17) Cedar City – I-15. On the Old Spanish Trail. Visitors can experience the days of the Old Spanish Trail, pioneers and iron ore miners at Frontier Homestead State Park Museum featuring historic buildings, wagons and artifacts, period reenactors and interactive exhibits. Nearby Cedar Breaks National Monument features a 2,500-foot deep basin with canyon walls in vivid, multi-colored hues. Cedar City can also serve as the gateway and “base camp” for visits to Zion National Park, Bryce Canyon National Park and Dixie National Forest. Kanarra Falls is a beautiful slot canyon hike with stunning waterfalls. The plays of William Shakespeare and other classics are performed nightly from June through October at the Tony Award winning Utah Shakespeare Festival at the Beverley Center for the Arts. The Southern Utah Museum of Art displays the work of regional artists and a permanent collection of National Park paintings. Brian Head Resort offers snow-skiing and family-friendly winter fun from November through April and summer mountain biking, hiking and special events on the weekends in the summer.

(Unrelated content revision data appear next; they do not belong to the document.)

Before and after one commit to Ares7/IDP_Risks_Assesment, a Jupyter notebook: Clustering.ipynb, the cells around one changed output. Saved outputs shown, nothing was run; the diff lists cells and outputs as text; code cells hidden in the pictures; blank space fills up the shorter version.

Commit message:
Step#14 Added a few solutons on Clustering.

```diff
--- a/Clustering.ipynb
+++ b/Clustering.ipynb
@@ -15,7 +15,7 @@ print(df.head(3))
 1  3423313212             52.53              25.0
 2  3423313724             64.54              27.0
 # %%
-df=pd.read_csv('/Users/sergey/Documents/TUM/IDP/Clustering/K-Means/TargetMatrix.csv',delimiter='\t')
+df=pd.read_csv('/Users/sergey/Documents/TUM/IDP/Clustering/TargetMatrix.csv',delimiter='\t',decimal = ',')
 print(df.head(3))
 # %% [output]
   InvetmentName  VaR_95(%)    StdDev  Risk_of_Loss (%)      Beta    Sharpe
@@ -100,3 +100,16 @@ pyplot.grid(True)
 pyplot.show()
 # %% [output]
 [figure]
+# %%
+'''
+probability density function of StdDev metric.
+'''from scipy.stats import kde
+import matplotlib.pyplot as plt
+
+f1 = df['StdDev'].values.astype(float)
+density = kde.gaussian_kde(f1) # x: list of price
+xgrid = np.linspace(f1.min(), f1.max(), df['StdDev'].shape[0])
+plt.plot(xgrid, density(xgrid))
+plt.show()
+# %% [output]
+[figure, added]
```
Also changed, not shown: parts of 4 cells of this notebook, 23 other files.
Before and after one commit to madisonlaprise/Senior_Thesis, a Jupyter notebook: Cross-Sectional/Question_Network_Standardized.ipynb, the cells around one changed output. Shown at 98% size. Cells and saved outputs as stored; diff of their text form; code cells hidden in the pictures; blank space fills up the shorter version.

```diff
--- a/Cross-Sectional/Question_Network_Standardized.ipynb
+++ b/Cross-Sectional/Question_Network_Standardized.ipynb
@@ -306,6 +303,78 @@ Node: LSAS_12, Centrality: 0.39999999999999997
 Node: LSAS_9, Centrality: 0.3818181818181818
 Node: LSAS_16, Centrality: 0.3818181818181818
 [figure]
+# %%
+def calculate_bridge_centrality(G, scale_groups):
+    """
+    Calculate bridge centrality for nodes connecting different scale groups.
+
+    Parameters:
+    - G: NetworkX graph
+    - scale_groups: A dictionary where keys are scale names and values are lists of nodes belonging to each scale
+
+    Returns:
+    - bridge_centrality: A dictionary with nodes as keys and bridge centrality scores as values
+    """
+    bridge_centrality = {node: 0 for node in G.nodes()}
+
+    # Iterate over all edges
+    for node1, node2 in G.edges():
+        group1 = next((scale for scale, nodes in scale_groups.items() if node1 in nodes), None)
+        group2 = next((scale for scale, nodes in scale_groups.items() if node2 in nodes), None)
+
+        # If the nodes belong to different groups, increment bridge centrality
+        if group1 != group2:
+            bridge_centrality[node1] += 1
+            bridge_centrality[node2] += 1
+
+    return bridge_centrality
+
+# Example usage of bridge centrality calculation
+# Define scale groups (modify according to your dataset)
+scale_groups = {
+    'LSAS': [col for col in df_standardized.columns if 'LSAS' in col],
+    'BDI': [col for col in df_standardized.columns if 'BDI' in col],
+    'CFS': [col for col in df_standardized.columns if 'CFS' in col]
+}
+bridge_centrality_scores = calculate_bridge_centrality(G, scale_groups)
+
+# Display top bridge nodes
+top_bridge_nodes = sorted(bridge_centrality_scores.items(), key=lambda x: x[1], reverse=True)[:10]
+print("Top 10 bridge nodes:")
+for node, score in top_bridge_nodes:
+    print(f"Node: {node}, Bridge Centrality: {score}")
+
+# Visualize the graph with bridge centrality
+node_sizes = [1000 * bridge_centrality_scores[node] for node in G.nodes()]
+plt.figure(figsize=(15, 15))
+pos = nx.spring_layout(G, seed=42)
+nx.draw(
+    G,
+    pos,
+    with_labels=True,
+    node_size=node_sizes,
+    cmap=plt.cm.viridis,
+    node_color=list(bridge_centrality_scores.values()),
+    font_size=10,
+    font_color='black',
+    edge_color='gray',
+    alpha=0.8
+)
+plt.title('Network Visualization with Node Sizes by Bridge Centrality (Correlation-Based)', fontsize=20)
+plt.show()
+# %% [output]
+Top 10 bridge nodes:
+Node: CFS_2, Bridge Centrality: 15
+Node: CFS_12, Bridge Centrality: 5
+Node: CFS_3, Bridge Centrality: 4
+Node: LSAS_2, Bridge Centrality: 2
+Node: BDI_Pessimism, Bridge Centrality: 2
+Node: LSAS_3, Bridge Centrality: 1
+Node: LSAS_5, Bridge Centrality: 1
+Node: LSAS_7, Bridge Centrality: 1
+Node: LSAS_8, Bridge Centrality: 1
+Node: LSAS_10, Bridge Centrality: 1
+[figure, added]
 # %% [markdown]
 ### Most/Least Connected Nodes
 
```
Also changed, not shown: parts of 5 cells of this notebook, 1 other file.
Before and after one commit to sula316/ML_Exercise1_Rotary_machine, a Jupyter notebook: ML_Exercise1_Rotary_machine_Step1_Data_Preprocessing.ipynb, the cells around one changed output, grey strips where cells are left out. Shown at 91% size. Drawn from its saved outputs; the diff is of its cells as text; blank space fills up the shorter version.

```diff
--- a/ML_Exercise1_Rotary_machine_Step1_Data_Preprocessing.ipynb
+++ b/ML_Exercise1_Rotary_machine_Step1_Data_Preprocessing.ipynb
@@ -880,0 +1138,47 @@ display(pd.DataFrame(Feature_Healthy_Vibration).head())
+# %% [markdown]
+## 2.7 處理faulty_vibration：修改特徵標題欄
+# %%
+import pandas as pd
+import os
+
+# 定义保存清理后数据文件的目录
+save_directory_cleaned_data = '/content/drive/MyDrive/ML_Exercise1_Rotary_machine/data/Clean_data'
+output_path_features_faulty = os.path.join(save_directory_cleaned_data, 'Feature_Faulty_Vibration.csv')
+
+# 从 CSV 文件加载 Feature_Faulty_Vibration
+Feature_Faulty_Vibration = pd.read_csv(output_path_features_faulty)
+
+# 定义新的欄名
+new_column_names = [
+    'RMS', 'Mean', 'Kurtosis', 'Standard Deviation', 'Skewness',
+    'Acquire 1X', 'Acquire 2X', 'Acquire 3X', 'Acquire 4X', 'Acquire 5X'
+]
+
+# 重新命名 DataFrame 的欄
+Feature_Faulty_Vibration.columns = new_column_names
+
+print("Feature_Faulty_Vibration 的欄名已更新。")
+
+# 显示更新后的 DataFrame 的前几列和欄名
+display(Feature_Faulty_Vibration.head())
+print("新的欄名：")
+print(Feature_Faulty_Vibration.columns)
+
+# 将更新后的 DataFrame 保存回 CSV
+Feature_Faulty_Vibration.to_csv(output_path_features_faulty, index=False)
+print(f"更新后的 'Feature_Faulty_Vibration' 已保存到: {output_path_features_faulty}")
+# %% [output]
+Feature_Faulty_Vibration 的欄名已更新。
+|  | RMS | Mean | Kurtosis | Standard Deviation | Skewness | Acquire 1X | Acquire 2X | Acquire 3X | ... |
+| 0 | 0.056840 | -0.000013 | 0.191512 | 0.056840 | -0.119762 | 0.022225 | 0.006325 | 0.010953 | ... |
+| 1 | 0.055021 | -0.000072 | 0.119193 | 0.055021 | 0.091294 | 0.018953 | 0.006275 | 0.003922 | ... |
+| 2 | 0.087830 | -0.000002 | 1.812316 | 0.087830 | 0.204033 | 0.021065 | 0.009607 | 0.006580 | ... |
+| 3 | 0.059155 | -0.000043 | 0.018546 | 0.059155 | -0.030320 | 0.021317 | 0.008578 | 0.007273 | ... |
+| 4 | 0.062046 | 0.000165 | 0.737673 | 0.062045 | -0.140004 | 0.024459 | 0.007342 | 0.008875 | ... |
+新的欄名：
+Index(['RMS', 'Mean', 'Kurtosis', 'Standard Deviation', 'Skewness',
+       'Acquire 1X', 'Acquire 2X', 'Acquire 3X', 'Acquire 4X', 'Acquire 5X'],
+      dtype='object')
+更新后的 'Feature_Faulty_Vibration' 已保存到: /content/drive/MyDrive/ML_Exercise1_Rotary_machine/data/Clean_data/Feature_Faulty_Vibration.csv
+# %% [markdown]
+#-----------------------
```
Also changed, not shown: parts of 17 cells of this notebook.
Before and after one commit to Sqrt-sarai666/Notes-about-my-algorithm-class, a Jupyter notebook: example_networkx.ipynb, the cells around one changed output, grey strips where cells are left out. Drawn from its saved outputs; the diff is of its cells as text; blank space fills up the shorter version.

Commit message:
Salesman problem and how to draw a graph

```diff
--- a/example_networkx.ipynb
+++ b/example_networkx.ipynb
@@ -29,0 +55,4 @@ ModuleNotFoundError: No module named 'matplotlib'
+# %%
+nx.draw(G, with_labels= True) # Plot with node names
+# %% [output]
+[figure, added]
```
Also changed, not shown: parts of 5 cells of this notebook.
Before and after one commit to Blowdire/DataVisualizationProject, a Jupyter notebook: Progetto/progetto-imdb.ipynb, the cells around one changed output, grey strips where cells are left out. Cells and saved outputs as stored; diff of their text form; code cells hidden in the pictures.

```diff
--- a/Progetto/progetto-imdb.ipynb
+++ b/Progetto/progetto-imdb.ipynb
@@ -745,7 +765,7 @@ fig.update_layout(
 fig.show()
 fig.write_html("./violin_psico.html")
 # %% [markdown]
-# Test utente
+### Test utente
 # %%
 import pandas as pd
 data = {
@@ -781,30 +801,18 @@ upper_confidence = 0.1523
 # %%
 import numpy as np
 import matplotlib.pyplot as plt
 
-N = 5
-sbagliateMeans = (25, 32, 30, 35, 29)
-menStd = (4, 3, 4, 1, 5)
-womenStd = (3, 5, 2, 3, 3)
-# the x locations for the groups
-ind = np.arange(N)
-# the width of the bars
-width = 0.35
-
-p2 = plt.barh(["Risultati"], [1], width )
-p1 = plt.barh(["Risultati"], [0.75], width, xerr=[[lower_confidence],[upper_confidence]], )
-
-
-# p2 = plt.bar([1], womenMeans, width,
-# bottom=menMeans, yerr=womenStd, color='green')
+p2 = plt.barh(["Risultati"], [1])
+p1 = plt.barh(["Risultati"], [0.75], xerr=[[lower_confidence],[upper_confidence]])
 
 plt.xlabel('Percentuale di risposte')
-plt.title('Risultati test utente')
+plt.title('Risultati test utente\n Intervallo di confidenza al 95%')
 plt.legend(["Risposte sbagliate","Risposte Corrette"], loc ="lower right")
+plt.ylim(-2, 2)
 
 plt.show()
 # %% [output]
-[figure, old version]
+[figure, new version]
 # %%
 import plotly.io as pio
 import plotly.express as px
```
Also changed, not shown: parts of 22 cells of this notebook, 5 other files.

18) Las Vegas – I-15 and US 93 and US 95. On the Old Spanish Trail. More than 150 years ago a spring-fed creek flowed through the Las Vegas Valley which created an oasis in the desert half-way between Salt Lake City and Los Angeles. At the world-class Springs Preserve visitors can experience museums, including the amazing Nevada State Museum, galleries, outdoor events, a colorful botanical garden, and interpretive trail system at the birthplace of Las Vegas, named by the Spanish for “the meadows.” At the Old Las Vegas Mormon Fort State Historic Park trail travelers can see a multitude of artifacts, a Visitor Center, and a Spanish Trail marker inside this historic adobe fort. Nearby Las Vegas landmarks include the colorful Fountains of Bellagio, The Las Vegas Strip with its dazzling array of themed casinos, and the nightly sight and sound sensation of the Fremont Street Experience. For incredible views of the Strip and Nevada desert there is the Stratosphere Tower, the Eiffel Tower Viewing Deck, and the High Roller, the world’s biggest observation wheel. Specialty museums include the fascinating 30-acre Clark County Museum, the Mob Museum, the Neon Museum with classic Las Vegas neon signs, the National Atomic Testing Museum, and Madame Tussauds – Las Vegas Wax Museum. Family attractions include SeaQuest Las Vegas, Wet and Wild Las Vegas, Cowabunga Bay Water Park and Siegfried & Roy’s Secret Garden and Dolphin Habitat at the Mirage Casino. Nearby outdoor adventures include Hoover Dam and the Red Rock Canyon National Conservation Area.